Monthly Archives: May 2012

PowerShell Exit Codes

Recently I came across an interesting quirk in PowerShell: exit codes from powershell.exe are inconsistent.

As you may know there are two ways of launching PowerShell script: you can use -File or -Command parameter.

powershell -File test.ps1


powershell -Command .\test.ps1

-Command could be ommitted:

powershell .\test.ps1

Now let’s say you want to execute PowerShell script from a scheduled task or from continuous integration server. Naturally, you would be interested if the script fails or not.

And here’s the bug: if you launch your script using -File parameter powershell.exe exits with zero code even if there was an exception.

You can confirm this by creating a script that always throws an error:

throw 'oops'

Now if you launch it using -File parameter exit code is 0:

powershell.exe -File testerror.ps1
echo Error level is %ERRORLEVEL%

At C:\testerror.ps1:1 char:6
+ throw <<<<  'oops'
    + CategoryInfo          : OperationStopped: (oops:String) [], RuntimeException
    + FullyQualifiedErrorId : oops

Error level is 0

But if you use -Command parameter exit code is set as expected:

powershell.exe -Command .\testerror.ps1
echo Error level is %ERRORLEVEL%

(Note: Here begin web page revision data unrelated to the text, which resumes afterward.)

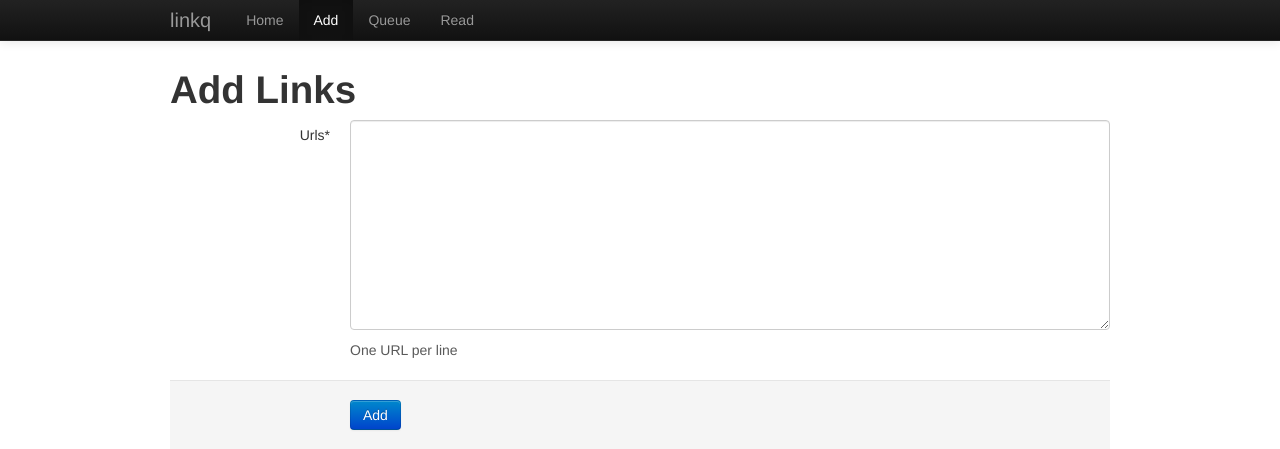
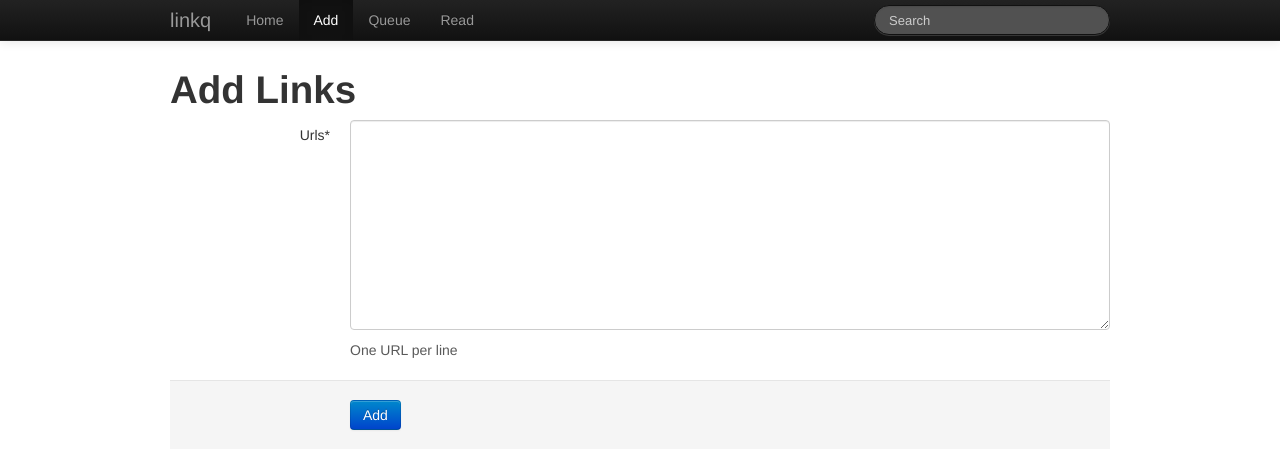
Before and after one commit to juliocc/linkq, a Django app: page /links/add/ in a window 1280 px wide. Shown: the top 449 px of the page. Run offline with Django 3.2, Linux system fonts and the light colour scheme; parts of the project's set-up code (start-up, migrations or seed data) failed here and were passed over; some libraries are stand-ins or nearby versions.

Commit message:
Adding PostgreSQL FTS

```diff
--- a/linkq/links/urls.py
+++ b/linkq/links/urls.py
@@ -1,9 +1,10 @@
 from django.conf.urls import patterns, include, url
 
-from .views import AddLinkView, QueuedLinksView, ReadLinksView
+from .views import AddLinkView, QueuedLinksView, ReadLinksView, SearchView
 
 urlpatterns = patterns('',
     url(r'^add/$', AddLinkView.as_view(), name='add_links'),
     url(r'^queued/$', QueuedLinksView.as_view(), name='queued_links'),
     url(r'^read/$', ReadLinksView.as_view(), name='read_links'),
+    url(r'^search/$', SearchView.as_view(), name='search_links'),
 )
--- a/linkq/links/views.py
+++ b/linkq/links/views.py
@@ -70,3 +70,11 @@ class ReadLinksView(SetHeadlineMixin, ListView):
     queryset = Link.objects_read.all().order_by('-read')
     paginate_by = 5
     headline = 'Read links'
+
+
+class SearchView(SetHeadlineMixin, ListView):
+    paginate_by = 10
+    headline = 'Search results'
+
+    def get_queryset(self):
+        return Link.objects.search(self.request.GET.get('q', ''))
--- a/linkq/templates/base.html
+++ b/linkq/templates/base.html
@@ -47,6 +47,9 @@
               <li class="{% current 'queued_links' %}"><a href="{% url 'queued_links' %}">Queue</a></li>
               <li class="{% current 'read_links' %}"><a href="{% url 'read_links' %}">Read</a></li>
             </ul>
+            <form action="{% url 'search_links' %}" method="GET" class="navbar-search pull-right">
+              <input type="text" name="q" class="search-query" placeholder="Search" value="{{ request.GET.q }}">
+            </form>
           </div><!--/.nav-collapse -->
         </div>
       </div>
--- a/requirements/base.txt
+++ b/requirements/base.txt
@@ -17,3 +17,4 @@ django-crispy-forms==1.2.8
 django-bootstrap-pagination==0.1.10
 django-taggit==0.10a1
 -e git+https://github.com/juliocc/django-taggit-autosuggest-select2.git#egg=taggit_autosuggest_select2
+djorm-ext-pgfulltext==0.8
```
Also changed, not shown: linkq/links/models.py (+12 -1 lines), linkq/links/migrations/0004_auto__add_field_link_search_index.py (added).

Chris Oldwood also came across this bug:

depending on whether I use the “-File” or “-Command” switch to execute the .ps1 script I get different behaviour. Is this a PowerShell bug or is there something fundamental about the execution model the differs between -File and -Command that I’ve yet to understand?


How to execute PowerShell script from NAnt script:

<exec program="powershell.exe" append="true">
  <arg value="-noprofile" />
  <arg value="&amp;'C:\your-script.ps1'" />
  <arg value="param1" />
  <arg value="'param 2 with spaces'" />